## Your task
Show all lines of the entries in which the word "single" is found.

....

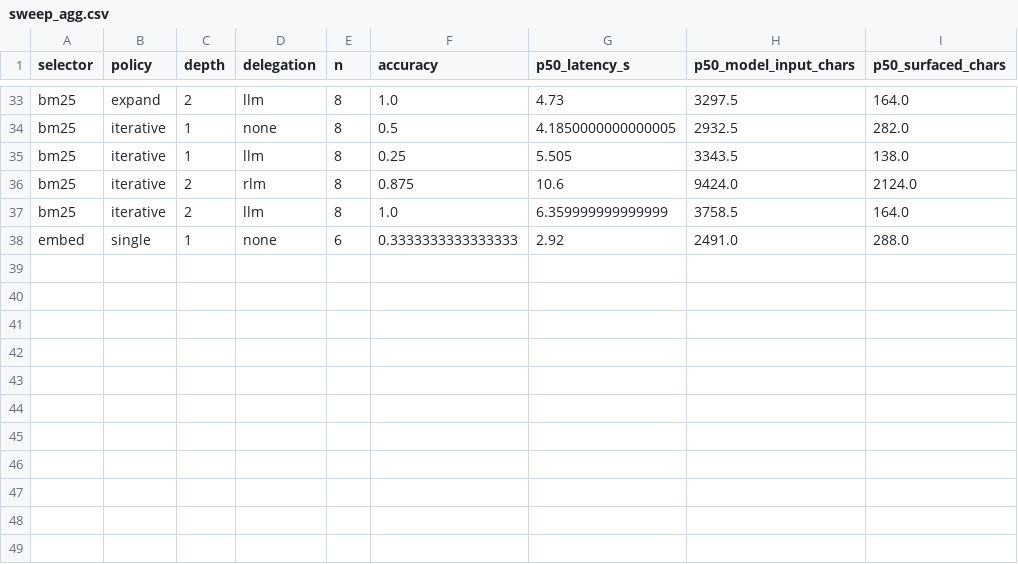
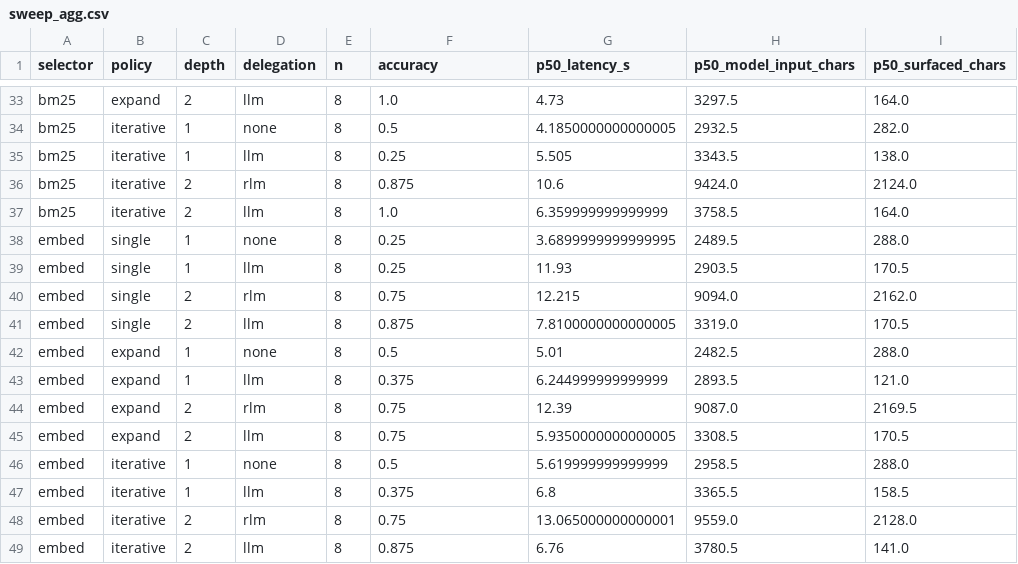
Before and after one commit to pvaidya88/llm-systems-and-experiments, a CSV file: rlm-demo/plots/sweep_agg.csv, drawn as a sheet; only a part is shown, gaps mark what is left out.

Commit message:
Complete embed runs and add semantic probes

```diff
--- a/rlm-demo/plots/sweep_agg.csv
+++ b/rlm-demo/plots/sweep_agg.csv
@@ -37,2 +37,13 @@ bm25,iterative,2,rlm,8,0.875,10.6,9424.0,2124.0
 bm25,iterative,2,llm,8,1.0,6.359999999999999,3758.5,164.0
-embed,single,1,none,6,0.3333333333333333,2.92,2491.0,288.0
+embed,single,1,none,8,0.25,3.6899999999999995,2489.5,288.0
+embed,single,1,llm,8,0.25,11.93,2903.5,170.5
+embed,single,2,rlm,8,0.75,12.215,9094.0,2162.0
+embed,single,2,llm,8,0.875,7.8100000000000005,3319.0,170.5
+embed,expand,1,none,8,0.5,5.01,2482.5,288.0
+embed,expand,1,llm,8,0.375,6.244999999999999,2893.5,121.0
+embed,expand,2,rlm,8,0.75,12.39,9087.0,2169.5
+embed,expand,2,llm,8,0.75,5.9350000000000005,3308.5,170.5
+embed,iterative,1,none,8,0.5,5.619999999999999,2958.5,288.0
+embed,iterative,1,llm,8,0.375,6.8,3365.5,158.5
+embed,iterative,2,rlm,8,0.75,13.065000000000001,9559.0,2128.0
+embed,iterative,2,llm,8,0.875,6.76,3780.5,141.0
```
Also changed, not shown: rlm-demo/plots/sweep_pareto.csv, 12 other files.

....

## Solution to this problem
-embed,single,1,none,6,0.3333333333333333,2.92,2491.0,288.0
+embed,single,1,none,8,0.25,3.6899999999999995,2489.5,288.0
+embed,single,1,llm,8,0.25,11.93,2903.5,170.5
+embed,single,2,rlm,8,0.75,12.215,9094.0,2162.0
+embed,single,2,llm,8,0.875,7.8100000000000005,3319.0,170.5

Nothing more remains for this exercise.